Oak (Quercus robur, otherwise known as English Oak)
The English Oak is common in Europe and can live to be 1,000 years old. This graceful tree with its distinctive leaves is a favorite shade tree. The tree had special significance to the Druids, the Romans and the Greeks. It is a very slow-growing tree that can reach great size if given enough time. Still prized as a fine wood, it continues to be treasured for building fine furniture.
Key Medicinal Uses
Internally Oak is antibacterial and is used for treating diarrhea, dysentery, cholera, hemorrhoids and varicose veins. It has also been helpful in treating digestion problems, strep throat, tonsillitis and ulcers.
Externally Oak is astringent, and makes a good skin toner. It can also help with problem skin. Eczema and burns fall under its range of ailments. The herb has blood clotting qualities and comes in handy for nosebleeds. It can also be applied to bleeding gums.
Other Uses The timber from the tree is used to make fine furniture and household items. Barrels made from the tree are often preferred for aging wine and other spirits. The wood has also been used to tan leather. Acorns from the tree have been ground into flour and eaten.
Herbs to Combine/Supplement
When mixed with chamomile flowers, the herbal remedy can be very effective for fever.
Bark, galls The bark and the galls, the growths found attched to the tree trunks caused by various parasytic activity, are both used medicinally. Astringent and full of tannins, this herb is usually taken as a decoction or in powdered form that can be put in capsules, ointments and other remedies.

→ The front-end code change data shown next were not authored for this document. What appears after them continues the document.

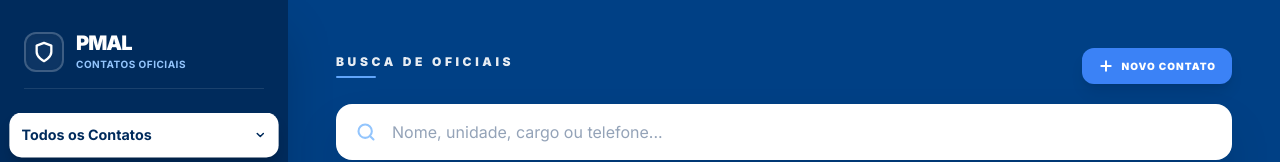
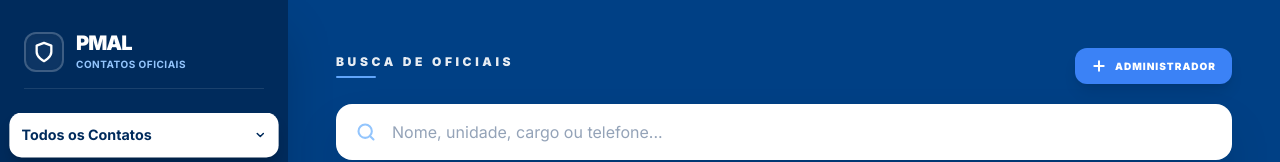
Before and after one commit to aldersouza-glitch/CONTATOSPMAL, a React (Vite) app: page / in a window 1280 px wide. Shown: the top 162 px of the page. Built offline with nearby package versions, Linux system fonts and the light colour scheme; no server answers; the database is empty.

Commit message:
style: mudar texto do botão para Administrador

```diff
--- a/App.tsx
+++ b/App.tsx
@@ -193,7 +193,7 @@ const App: React.FC = () => {
                 className="flex items-center gap-2 px-4 py-2.5 bg-blue-500 hover:bg-blue-400 text-white rounded-xl font-black uppercase text-[10px] tracking-widest shadow-lg active:scale-95 transition-all"
               >
                 <svg xmlns="http://www.w3.org/2000/svg" width="16" height="16" viewBox="0 0 24 24" fill="none" stroke="currentColor" strokeWidth="3" strokeLinecap="round" strokeLinejoin="round"><path d="M5 12h14" /><path d="M12 5v14" /></svg>
-                Novo Contato
+                {isAdmin ? 'Novo Contato' : 'Administrador'}
               </button>
             </div>
 
```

There are currently no known contraindications for taking this herbal remedy. It is good practice however to limit the duration that you take tannins, so be sure and take breaks from taking any of these herbal products to let your body rest.
Preparation and Dosage

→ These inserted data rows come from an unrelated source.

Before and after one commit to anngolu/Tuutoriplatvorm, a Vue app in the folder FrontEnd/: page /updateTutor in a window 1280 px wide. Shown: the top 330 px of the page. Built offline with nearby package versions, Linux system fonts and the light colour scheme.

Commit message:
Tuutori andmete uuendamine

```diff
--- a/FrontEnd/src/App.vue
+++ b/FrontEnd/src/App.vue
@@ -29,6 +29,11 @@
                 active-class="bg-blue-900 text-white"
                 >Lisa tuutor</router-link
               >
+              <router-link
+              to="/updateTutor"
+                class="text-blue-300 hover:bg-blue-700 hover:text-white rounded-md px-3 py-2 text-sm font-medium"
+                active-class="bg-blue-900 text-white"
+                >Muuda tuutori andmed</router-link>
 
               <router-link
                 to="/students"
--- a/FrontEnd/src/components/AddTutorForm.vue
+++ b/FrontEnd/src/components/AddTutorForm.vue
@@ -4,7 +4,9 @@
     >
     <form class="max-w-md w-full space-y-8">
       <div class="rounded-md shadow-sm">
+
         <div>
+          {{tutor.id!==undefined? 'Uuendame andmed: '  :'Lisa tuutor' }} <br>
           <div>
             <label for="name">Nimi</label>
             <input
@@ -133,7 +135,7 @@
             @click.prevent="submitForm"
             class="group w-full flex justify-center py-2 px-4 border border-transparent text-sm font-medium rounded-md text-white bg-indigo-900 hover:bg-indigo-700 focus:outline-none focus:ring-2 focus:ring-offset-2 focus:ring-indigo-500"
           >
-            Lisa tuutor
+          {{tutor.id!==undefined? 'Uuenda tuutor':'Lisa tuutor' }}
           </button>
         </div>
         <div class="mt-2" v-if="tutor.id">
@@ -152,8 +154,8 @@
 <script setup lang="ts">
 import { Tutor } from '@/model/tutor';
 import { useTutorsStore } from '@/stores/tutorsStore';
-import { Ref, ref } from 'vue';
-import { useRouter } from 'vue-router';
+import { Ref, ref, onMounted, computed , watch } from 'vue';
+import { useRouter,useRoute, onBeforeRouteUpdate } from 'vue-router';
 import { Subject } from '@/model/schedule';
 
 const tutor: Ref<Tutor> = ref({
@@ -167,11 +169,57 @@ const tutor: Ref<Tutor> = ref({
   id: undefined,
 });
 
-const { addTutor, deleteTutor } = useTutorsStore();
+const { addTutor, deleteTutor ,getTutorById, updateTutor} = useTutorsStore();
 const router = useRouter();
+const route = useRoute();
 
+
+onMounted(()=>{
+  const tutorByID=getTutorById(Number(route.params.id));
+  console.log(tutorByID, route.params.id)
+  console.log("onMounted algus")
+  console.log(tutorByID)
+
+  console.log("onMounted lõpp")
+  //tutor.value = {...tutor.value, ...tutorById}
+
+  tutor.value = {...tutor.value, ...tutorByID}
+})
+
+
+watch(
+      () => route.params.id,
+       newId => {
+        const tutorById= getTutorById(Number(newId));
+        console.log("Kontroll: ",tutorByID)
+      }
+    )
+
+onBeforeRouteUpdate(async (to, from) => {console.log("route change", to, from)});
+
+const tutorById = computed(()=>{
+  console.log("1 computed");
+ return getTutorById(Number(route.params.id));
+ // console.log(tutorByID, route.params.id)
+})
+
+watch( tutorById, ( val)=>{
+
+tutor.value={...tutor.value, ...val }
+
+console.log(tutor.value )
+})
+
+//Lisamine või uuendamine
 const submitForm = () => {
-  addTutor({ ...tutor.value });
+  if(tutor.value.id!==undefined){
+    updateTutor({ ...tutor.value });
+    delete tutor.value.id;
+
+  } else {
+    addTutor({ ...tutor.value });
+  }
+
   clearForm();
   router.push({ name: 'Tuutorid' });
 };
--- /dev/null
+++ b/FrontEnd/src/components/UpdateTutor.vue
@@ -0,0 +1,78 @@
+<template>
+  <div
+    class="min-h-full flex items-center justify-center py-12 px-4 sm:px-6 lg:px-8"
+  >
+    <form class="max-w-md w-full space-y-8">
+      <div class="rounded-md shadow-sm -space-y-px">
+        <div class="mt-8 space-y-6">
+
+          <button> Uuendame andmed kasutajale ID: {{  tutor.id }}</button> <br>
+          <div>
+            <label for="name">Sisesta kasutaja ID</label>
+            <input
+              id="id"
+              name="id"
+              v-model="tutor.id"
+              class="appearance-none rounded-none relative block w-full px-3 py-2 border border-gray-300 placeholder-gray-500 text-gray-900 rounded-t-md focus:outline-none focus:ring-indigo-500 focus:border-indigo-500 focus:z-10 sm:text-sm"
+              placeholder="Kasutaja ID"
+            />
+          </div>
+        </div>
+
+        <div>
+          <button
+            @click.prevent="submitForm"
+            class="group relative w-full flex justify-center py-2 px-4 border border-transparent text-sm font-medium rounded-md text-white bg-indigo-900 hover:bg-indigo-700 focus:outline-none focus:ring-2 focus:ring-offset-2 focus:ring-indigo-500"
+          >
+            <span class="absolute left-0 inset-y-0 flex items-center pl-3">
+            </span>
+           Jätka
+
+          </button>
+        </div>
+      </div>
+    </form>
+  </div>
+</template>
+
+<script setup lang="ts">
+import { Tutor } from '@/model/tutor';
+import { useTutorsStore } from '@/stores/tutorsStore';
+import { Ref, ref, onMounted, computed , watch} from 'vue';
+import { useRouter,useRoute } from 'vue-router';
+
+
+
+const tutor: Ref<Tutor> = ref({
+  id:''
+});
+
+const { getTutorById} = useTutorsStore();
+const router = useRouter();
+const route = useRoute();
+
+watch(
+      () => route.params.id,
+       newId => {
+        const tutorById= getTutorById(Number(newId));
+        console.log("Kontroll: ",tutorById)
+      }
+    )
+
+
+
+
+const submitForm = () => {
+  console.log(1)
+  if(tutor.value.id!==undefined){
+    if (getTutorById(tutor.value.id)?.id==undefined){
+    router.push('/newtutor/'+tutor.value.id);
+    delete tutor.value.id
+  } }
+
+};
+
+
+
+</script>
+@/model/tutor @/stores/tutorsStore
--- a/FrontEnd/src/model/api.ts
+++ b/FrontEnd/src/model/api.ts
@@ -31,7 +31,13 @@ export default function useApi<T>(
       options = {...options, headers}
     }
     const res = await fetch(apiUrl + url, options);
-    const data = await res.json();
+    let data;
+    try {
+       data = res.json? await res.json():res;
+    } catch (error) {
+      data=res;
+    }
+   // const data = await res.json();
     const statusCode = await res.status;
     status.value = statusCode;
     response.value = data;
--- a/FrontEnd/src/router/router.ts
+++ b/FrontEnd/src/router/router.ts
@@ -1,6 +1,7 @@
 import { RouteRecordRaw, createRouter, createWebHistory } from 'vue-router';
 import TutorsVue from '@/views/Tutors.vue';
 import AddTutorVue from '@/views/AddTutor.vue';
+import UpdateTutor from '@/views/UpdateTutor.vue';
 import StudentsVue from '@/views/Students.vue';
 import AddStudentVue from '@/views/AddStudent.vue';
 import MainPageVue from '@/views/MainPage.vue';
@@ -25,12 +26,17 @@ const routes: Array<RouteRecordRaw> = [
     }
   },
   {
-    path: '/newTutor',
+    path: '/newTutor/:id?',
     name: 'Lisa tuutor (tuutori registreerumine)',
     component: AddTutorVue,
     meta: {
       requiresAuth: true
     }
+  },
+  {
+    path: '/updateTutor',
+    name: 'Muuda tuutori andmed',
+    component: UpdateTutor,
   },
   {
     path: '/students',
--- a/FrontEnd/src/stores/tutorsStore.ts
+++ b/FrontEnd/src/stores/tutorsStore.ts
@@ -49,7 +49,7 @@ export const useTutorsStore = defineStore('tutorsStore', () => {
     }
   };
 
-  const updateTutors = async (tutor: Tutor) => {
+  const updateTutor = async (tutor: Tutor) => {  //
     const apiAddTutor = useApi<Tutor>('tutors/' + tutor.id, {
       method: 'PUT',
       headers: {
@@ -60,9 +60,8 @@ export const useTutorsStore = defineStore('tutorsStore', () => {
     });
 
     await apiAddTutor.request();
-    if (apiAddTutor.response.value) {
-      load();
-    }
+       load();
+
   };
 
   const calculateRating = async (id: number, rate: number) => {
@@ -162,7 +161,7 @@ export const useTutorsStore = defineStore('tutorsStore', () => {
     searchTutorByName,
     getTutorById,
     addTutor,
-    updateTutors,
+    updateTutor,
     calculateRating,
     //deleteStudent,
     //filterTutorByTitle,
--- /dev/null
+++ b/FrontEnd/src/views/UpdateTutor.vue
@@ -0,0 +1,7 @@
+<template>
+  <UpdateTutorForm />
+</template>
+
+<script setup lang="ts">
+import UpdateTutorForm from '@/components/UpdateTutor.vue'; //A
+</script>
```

The most common dosage for oak is to take 2 capsules 2 to 3 times per day, unless you are directed differently by your herbalist.